*** Data extract Section Begins ***

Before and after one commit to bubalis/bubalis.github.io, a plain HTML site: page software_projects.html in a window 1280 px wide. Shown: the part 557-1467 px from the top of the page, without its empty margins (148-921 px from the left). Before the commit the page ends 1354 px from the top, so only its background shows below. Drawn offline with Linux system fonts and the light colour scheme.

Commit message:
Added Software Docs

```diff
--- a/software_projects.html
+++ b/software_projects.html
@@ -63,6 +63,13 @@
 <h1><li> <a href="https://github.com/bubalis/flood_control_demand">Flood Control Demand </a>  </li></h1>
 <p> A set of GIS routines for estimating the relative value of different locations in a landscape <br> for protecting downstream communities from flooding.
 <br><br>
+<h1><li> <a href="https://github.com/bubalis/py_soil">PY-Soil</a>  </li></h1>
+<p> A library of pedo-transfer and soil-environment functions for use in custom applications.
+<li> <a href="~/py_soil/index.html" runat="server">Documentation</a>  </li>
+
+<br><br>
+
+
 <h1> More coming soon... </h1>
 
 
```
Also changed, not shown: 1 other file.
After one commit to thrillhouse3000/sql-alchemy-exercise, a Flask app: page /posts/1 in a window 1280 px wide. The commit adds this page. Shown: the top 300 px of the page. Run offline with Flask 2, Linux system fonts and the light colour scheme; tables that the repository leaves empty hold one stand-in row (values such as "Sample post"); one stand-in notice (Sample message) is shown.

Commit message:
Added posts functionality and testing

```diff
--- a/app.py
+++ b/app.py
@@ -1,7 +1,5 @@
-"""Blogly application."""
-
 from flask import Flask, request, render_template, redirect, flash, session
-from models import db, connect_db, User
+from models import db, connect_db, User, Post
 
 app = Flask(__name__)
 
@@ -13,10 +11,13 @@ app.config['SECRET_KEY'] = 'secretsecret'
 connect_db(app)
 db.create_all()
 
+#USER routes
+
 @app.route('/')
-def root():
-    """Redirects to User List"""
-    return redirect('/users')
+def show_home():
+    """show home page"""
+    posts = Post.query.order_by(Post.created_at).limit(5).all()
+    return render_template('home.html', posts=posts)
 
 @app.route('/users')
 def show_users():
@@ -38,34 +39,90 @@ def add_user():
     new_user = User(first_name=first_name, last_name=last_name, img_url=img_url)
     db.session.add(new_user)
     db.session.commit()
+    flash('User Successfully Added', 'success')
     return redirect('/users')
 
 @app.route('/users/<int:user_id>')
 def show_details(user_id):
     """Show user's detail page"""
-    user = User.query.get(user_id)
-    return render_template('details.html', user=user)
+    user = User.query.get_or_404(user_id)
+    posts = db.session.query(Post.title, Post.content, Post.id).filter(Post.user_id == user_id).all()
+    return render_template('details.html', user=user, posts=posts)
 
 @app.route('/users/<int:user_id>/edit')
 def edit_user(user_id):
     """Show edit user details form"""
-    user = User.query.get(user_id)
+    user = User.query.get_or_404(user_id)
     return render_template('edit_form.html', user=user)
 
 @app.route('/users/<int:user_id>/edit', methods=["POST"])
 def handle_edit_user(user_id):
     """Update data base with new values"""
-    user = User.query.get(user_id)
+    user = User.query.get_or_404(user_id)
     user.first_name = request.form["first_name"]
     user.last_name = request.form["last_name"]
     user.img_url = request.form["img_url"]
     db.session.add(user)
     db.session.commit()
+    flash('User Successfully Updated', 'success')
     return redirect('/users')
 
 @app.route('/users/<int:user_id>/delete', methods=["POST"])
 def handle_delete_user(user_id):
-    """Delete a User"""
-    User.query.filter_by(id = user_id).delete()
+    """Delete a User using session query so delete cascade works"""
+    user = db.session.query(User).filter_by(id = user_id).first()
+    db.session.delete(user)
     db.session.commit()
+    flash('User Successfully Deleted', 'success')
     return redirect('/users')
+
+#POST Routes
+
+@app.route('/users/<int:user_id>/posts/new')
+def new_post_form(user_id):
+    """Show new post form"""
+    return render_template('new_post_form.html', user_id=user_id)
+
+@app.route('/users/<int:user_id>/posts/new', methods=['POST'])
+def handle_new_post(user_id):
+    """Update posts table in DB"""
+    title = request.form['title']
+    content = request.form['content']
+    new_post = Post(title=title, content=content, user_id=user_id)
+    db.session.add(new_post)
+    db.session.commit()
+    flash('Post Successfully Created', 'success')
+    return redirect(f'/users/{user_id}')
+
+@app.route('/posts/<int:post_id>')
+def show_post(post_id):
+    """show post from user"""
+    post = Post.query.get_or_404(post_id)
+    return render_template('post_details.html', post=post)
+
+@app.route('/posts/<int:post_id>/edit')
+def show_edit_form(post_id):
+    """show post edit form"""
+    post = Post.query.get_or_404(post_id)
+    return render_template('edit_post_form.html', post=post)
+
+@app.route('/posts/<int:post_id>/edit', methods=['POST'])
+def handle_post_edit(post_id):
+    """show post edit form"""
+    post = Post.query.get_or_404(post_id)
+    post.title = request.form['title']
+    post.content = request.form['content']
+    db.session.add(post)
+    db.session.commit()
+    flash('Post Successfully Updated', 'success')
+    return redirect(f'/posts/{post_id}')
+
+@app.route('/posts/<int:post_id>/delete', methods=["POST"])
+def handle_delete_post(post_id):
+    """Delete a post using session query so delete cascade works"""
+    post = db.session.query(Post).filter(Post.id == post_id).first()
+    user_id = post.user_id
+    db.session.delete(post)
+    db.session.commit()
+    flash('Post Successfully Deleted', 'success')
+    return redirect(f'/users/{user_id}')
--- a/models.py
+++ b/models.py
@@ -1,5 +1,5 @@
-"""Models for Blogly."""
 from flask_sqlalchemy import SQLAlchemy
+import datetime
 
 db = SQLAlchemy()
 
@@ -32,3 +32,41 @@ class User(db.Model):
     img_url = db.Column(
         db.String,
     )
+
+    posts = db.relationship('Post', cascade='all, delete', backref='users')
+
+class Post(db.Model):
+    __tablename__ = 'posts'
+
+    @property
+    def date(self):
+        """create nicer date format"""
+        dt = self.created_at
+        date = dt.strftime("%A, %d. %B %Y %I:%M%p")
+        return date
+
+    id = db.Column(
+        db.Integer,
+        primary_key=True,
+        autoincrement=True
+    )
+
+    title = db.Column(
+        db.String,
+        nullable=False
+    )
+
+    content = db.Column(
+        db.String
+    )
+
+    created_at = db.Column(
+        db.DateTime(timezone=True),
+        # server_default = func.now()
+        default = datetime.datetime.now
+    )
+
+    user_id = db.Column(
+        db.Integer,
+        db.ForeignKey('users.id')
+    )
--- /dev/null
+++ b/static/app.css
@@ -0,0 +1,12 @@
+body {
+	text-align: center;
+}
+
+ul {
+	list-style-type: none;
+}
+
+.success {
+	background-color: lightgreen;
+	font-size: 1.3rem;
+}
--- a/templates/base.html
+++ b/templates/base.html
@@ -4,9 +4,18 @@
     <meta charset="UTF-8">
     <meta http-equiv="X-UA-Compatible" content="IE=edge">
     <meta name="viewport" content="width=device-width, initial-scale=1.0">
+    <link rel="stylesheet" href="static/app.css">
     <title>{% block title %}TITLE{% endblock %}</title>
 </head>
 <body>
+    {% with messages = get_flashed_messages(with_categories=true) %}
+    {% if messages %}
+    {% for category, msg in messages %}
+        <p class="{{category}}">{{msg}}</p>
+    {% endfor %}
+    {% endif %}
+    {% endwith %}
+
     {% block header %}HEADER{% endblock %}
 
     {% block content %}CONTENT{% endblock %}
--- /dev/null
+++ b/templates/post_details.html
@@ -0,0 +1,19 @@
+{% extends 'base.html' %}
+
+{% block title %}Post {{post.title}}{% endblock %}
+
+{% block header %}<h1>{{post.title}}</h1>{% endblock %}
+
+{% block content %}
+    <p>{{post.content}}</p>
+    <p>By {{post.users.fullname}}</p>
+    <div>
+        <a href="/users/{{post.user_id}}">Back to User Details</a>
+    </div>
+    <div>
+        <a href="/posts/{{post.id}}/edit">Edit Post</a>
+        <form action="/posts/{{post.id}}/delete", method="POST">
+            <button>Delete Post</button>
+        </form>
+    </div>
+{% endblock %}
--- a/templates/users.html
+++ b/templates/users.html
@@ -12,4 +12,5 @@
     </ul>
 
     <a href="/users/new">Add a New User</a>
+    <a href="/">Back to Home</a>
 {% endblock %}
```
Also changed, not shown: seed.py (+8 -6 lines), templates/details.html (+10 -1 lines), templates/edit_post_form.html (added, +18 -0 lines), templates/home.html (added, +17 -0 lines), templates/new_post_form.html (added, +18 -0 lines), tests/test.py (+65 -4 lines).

*** Data extract Section Ends ***

> Problem to work on
One number is the full answer: how many lines of the records include the string "success".

> Answer box
7